So there's different aspects where you're seeing this can broaden run, but that's a rare case. The organization would prefer them to do it on their own rather than take that responsibility themselves. Unless some type of really highly dependent scenario from my supply chain, maybe it's oil and gas type of organizations and then we get into basically data breaches and another, they may have not been a ransomware but they've had data theft and data theft today is still another form of ransomware because they're, you know, demanding that if we don't dis disclose your data on the dark web or publicly, you know disclose it that you'll pay the ransom. And that's been the more popular type of ransomware case in recent times is data breaches. The next area is that have they seen an increase for those organizations that already had cyber insurance that went down a path.
Almost 80% of organizations had a significant increase in the past year. So to between 50 to a hundred percent off a price increase in the previous year of premiums in order because what we've seen, of course ransomware cases having high impact, high cost the insurance companies rather than actually, you know, we haven't seen a decline in cyber tax. So in order for insurance companies to offset the cost, they have to increase the price. Either we actually have less attacks and less cost of attacks or you're gonna have the high higher premiums or you're gonna have to spread that risk across many companies or more companies get cyber insurance and hopefully fewer victims. So there's different aspects of trying to cut the costs. Only few percent had less than 50% and less than 20% had it stay the same and some actually haven't had an increase.
Maybe they're not at that renewal point of their policy, they haven't got to the renewal so they haven't been hit with that increase. So if you do have an existing cyber insurance policy today, you will likely see that when you go to renew the action insurance companies either gonna require a much higher premium and they might have specific requirements for you to actually get a reduced premium by having certain security controls in place. So the next thing is that the board of directors are ultimately driving demand. That's the case is that majority of demand has been driving by board of directors. Now one of the things that's interesting for organizations as you on this path is that if you actually want to get cyber insurance, what the board and the executive team are is they're going, most cases you will get additional budget to do the cyber insurance.

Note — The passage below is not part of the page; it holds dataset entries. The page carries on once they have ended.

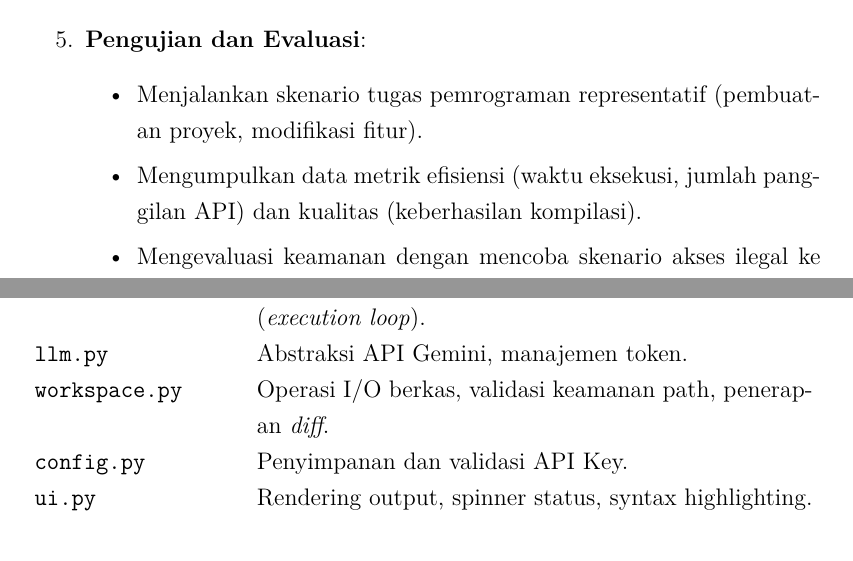
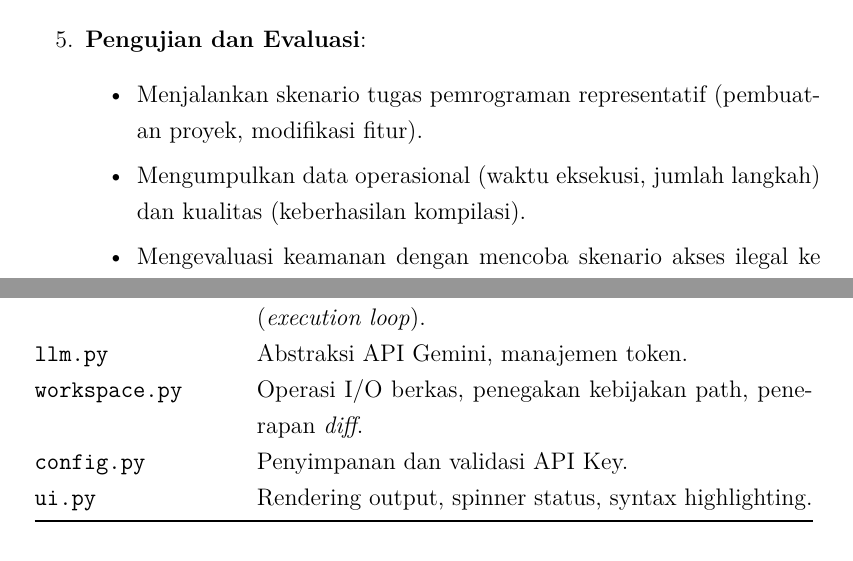
Before and after one commit to gtkrshnaaa/skripsipaicode, a LaTeX thesis (skripsi_latex/main.tex, which reads skripsi_latex/bab3_metodologi.tex): two parts of pages 30 and 32 of 50, joined at a grey line, cut so that both start at the same text. Compiled offline with pdfLaTeX.

Commit message:
chore(bab3): align terminology with observational data

```diff
--- a/skripsi_latex/bab3_metodologi.tex
+++ b/skripsi_latex/bab3_metodologi.tex
@@ -56,7 +56,7 @@ Penelitian ini menggunakan pendekatan \textit{Research and Development} (R\&D) d
   \item \textbf{Pengujian dan Evaluasi}:
   \begin{itemize}
       \item Menjalankan skenario tugas pemrograman representatif (pembuatan proyek, modifikasi fitur).
-      \item Mengumpulkan data metrik efisiensi (waktu eksekusi, jumlah panggilan API) dan kualitas (keberhasilan kompilasi).
+      \item Mengumpulkan data operasional (waktu eksekusi, jumlah langkah) dan kualitas (keberhasilan kompilasi).
       \item Mengevaluasi keamanan dengan mencoba skenario akses ilegal ke direktori sensitif.
   \end{itemize}
 
@@ -117,7 +117,7 @@ Berikut adalah rincian tanggung jawab dari setiap modul dalam sistem:
   \texttt{cli.py} & Entry point, parsing argumen. \\
   \texttt{agent.py} & Logika bisnis utama, perencanaan (\textit{planning}), eksekusi (\textit{execution loop}). \\
   \texttt{llm.py} & Abstraksi API Gemini, manajemen token. \\
-  \texttt{workspace.py} & Operasi I/O berkas, validasi keamanan path, penerapan \textit{diff}. \\
+  \texttt{workspace.py} & Operasi I/O berkas, penegakan kebijakan path, penerapan \textit{diff}. \\
   \texttt{config.py} & Penyimpanan dan validasi API Key. \\
   \texttt{ui.py} & Rendering output, spinner status, syntax highlighting. \\
   \bottomrule
```
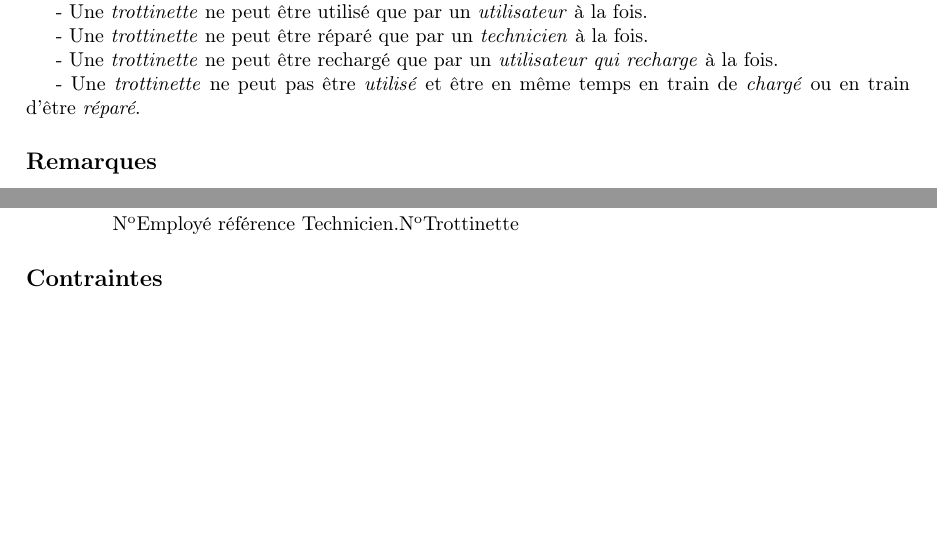
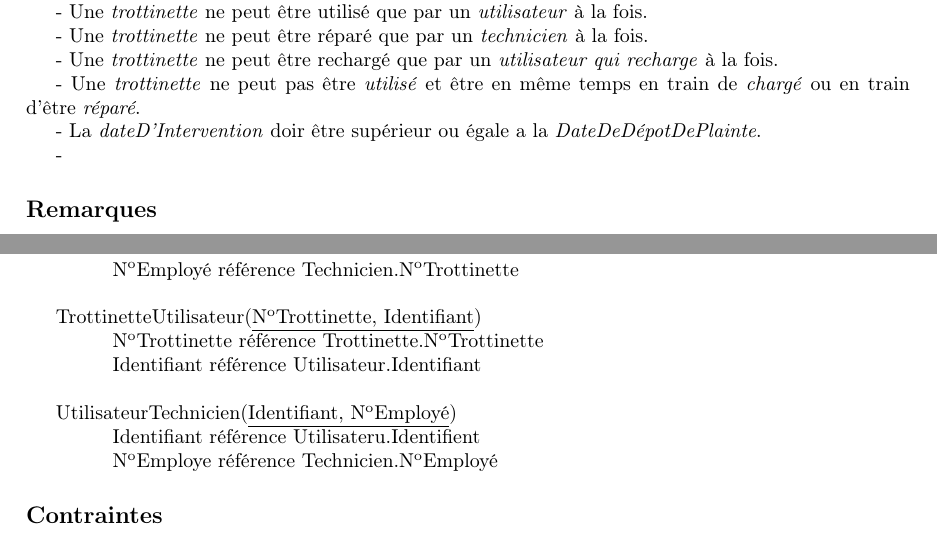
Before and after one commit to nmuller1/INFO-H303-Projet, a LaTeX document (Rapport/Rapport - Partie 1.tex): two parts of pages 1 and 2 of 2, joined at a grey line, cut so that both start at the same text, the shorter picture padded with empty space. Compiled offline with pdfLaTeX.

Commit message:
modif modele relational

```diff
--- a/Rapport/Rapport - Partie 1.tex
+++ b/Rapport/Rapport - Partie 1.tex
@@ -55,6 +55,9 @@ Insérer class-diagram ici (modélisant le projet et ses contraintes)
 
 - Une \textit{trottinette} ne peut pas être \textit{utilisé} et être en même temps en train de \textit{chargé} ou en train d'être \textit{réparé}.
 
+- La \textit{dateD'Intervention} doir être supérieur ou égale a la \textit{DateDeDépotDePlainte}.
+
+-
 
 
 \subsection*{Remarques}
@@ -88,6 +91,19 @@ Recharge(\underline{Identifiant, N\textsuperscript{o}Trottinette, Date}, ChargeI
  \tab N\textsuperscript{o}Trottinette référence Trottinette.N\textsuperscript{o}Trottinette
 
 \tab N\textsuperscript{o}Employé référence Technicien.N\textsuperscript{o}Trottinette
+\bigbreak
+TrottinetteUtilisateur(\underline{N\textsuperscript{o}Trottinette, Identifiant})
+
+\tab N\textsuperscript{o}Trottinette référence Trottinette.N\textsuperscript{o}Trottinette
+
+\tab Identifiant référence Utilisateur.Identifiant
+\bigbreak
+UtilisateurTechnicien(\underline{Identifiant, N\textsuperscript{o}Employé})
+
+\tab Identifiant référence Utilisateru.Identifient
+
+\tab N\textsuperscript{o}Employe référence Technicien.N\textsuperscript{o}Employé
+
 
 
 
```
Also changed, not shown: Rapport/Rapport - Partie 1.pdf, 1 other file.
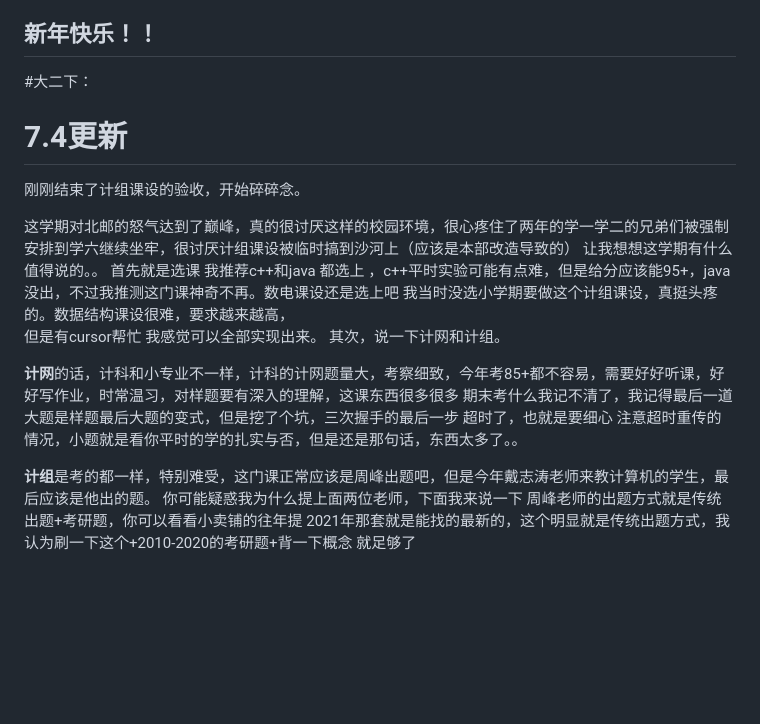
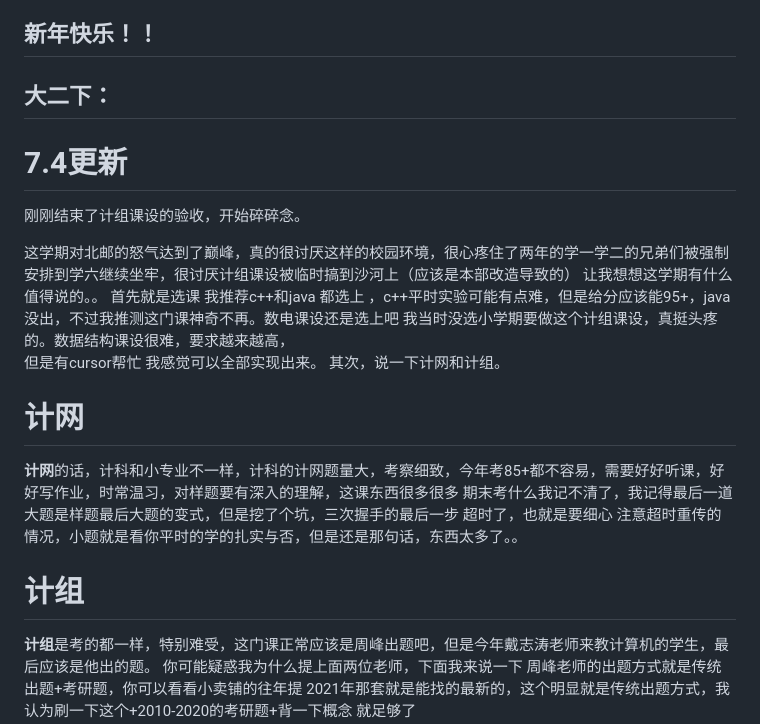
Before and after one commit to Melo8888888/BUPT-CS-, a Markdown page: 期末心得.md, the part around one of its changes. GitHub-like rendering; blank space fills up the shorter version.

```diff
--- a/期末心得.md
+++ b/期末心得.md
@@ -73,7 +73,7 @@
 ## 新年快乐！！
 
 
-#大二下：
+## 大二下：
 
 # 7.4更新
 刚刚结束了计组课设的验收，开始碎碎念。
@@ -83,10 +83,10 @@
 首先就是选课 我推荐c++和java 都选上 ，c++平时实验可能有点难，但是给分应该能95+，java没出，不过我推测这门课神奇不再。数电课设还是选上吧 我当时没选小学期要做这个计组课设，真挺头疼的。数据结构课设很难，要求越来越高，
 但是有cursor帮忙 我感觉可以全部实现出来。
 其次，说一下计网和计组。
-
+# 计网
 **计网**的话，计科和小专业不一样，计科的计网题量大，考察细致，今年考85+都不容易，需要好好听课，好好写作业，时常温习，对样题要有深入的理解，这课东西很多很多
 期末考什么我记不清了，我记得最后一道大题是样题最后大题的变式，但是挖了个坑，三次握手的最后一步 超时了，也就是要细心 注意超时重传的情况，小题就是看你平时的学的扎实与否，但是还是那句话，东西太多了。。
-
+# 计组
 **计组**是考的都一样，特别难受，这门课正常应该是周峰出题吧，但是今年戴志涛老师来教计算机的学生，最后应该是他出的题。
 你可能疑惑我为什么提上面两位老师，下面我来说一下
 周峰老师的出题方式就是传统出题+考研题，你可以看看小卖铺的往年提 2021年那套就是能找的最新的，这个明显就是传统出题方式，我认为刷一下这个+2010-2020的考研题+背一下概念 就足够了
```
Also changed, not shown: other parts of 期末心得.md (+13 -10 lines).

It's not gonna come out of your existing budget. They will likely cover it out of basically additional funds. So this is a thing if you are going down the path, it's a good way to get additional budget to do some additional security controls or security projects. So cyber insurance will help you increase some of your capabilities to to become cyber. Cyber insurance capable are to be able to get those policies. So for many organizations that went down this path, it was a good thing because it actually increased their budget for a period of time. Only very few, less than 20% actually it was only partially supplemented on actually almost as no one had to actually fund it out of their own existing budgets. So the positive here is if you go down a path, you will get a diesel budget to cover it. Majority of executive teams will see it and it will likely be something that finance will determine what they're willing to offset from a, you know, financial perspective to get the policy itself.
Now summarizing again one third of organizations, the board is driving it, 75% of the cyber insurance in you know have experienced an increase and 95% respondents get the budget when they need it in order to get the policies. So those are saying that some of the summaries that we've seen from there, I'll just pause for you to take a picture but you will get a copy of the slides anyway. So the next thing, did you get this? Okay, so next thing is that what does the policy cover? And this goes back into a lot of what you were speaking about earlier. Now a lot of it covers the data recovery process. So I've been involved in a lot of instant response and one of the things that I've seen is that the organizations will help fund the data recovery process. Now that's always a bit of a gray area when it comes to insurance data recovery.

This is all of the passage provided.